- Problem description: The answer must be an exact copy of every entry, with no pictures in it.

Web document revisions
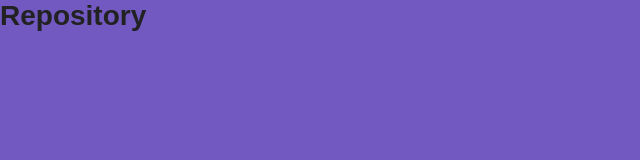
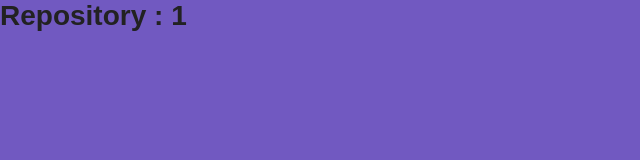
Before and after one commit to Thiago-F/GoStack-Modules, a React (Create React App) app in the folder modulo05/: page /repository/1 in a window 1280 px wide. Shown: the top 160 px of the page, without its empty margins (0-640 px from the left). Built offline with nearby package versions, Linux system fonts and the light colour scheme.

Commit message:
navegando com rotas

```diff
--- a/modulo05/src/pages/Main/index.js
+++ b/modulo05/src/pages/Main/index.js
@@ -1,4 +1,5 @@
 import React, { Component } from 'react';
+import { Link } from 'react-router-dom';
 
 import { FaGithubAlt, FaPlus, FaSpinner } from 'react-icons/fa';
 import { Container, Form, SubmitButton, List } from './styles';
@@ -80,7 +81,13 @@
                     {repositories.map(repository => (
                         <li key={repository.name}>
                             <span>{repository.name}</span>
-                            <a href="">Detalhes</a>
+                            <Link
+                                to={`/repository/${encodeURIComponent(
+                                    repository.name
+                                )}`}
+                            >
+                                Detalhes
+                            </Link>
                         </li>
                     ))}
                 </List>
--- a/modulo05/src/pages/Repository/index.js
+++ b/modulo05/src/pages/Repository/index.js
@@ -2,6 +2,6 @@
 
 // import { Container } from './styles';
 
-export default function Repository() {
-    return <h1>Repository</h1>;
+export default function Repository({ match }) {
+    return <h1>Repository : {decodeURIComponent(match.params.repository)}</h1>;
 }
--- a/modulo05/src/routes.js
+++ b/modulo05/src/routes.js
@@ -10,7 +10,7 @@
         <BrowserRouter>
             <Switch>
                 <Route path="/" exact component={Main} />
-                <Route path="/repository" component={Repository} />
+                <Route path="/repository/:repository" component={Repository} />
             </Switch>
         </BrowserRouter>
     );
```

- Completed exercise:
Before and after one commit to Thiago-F/GoStack-Modules, a React (Create React App) app in the folder modulo05/: page /repository/1 in a window 1280 px wide. Shown: the top 160 px of the page, without its empty margins (0-640 px from the left). Built offline with nearby package versions, Linux system fonts and the light colour scheme.

Commit message:
navegando com rotas

```diff
--- a/modulo05/src/pages/Main/index.js
+++ b/modulo05/src/pages/Main/index.js
@@ -1,4 +1,5 @@
 import React, { Component } from 'react';
+import { Link } from 'react-router-dom';
 
 import { FaGithubAlt, FaPlus, FaSpinner } from 'react-icons/fa';
 import { Container, Form, SubmitButton, List } from './styles';
@@ -80,7 +81,13 @@
                     {repositories.map(repository => (
                         <li key={repository.name}>
                             <span>{repository.name}</span>
-                            <a href="">Detalhes</a>
+                            <Link
+                                to={`/repository/${encodeURIComponent(
+                                    repository.name
+                                )}`}
+                            >
+                                Detalhes
+                            </Link>
                         </li>
                     ))}
                 </List>
--- a/modulo05/src/pages/Repository/index.js
+++ b/modulo05/src/pages/Repository/index.js
@@ -2,6 +2,6 @@
 
 // import { Container } from './styles';
 
-export default function Repository() {
-    return <h1>Repository</h1>;
+export default function Repository({ match }) {
+    return <h1>Repository : {decodeURIComponent(match.params.repository)}</h1>;
 }
--- a/modulo05/src/routes.js
+++ b/modulo05/src/routes.js
@@ -10,7 +10,7 @@
         <BrowserRouter>
             <Switch>
                 <Route path="/" exact component={Main} />
-                <Route path="/repository" component={Repository} />
+                <Route path="/repository/:repository" component={Repository} />
             </Switch>
         </BrowserRouter>
     );
```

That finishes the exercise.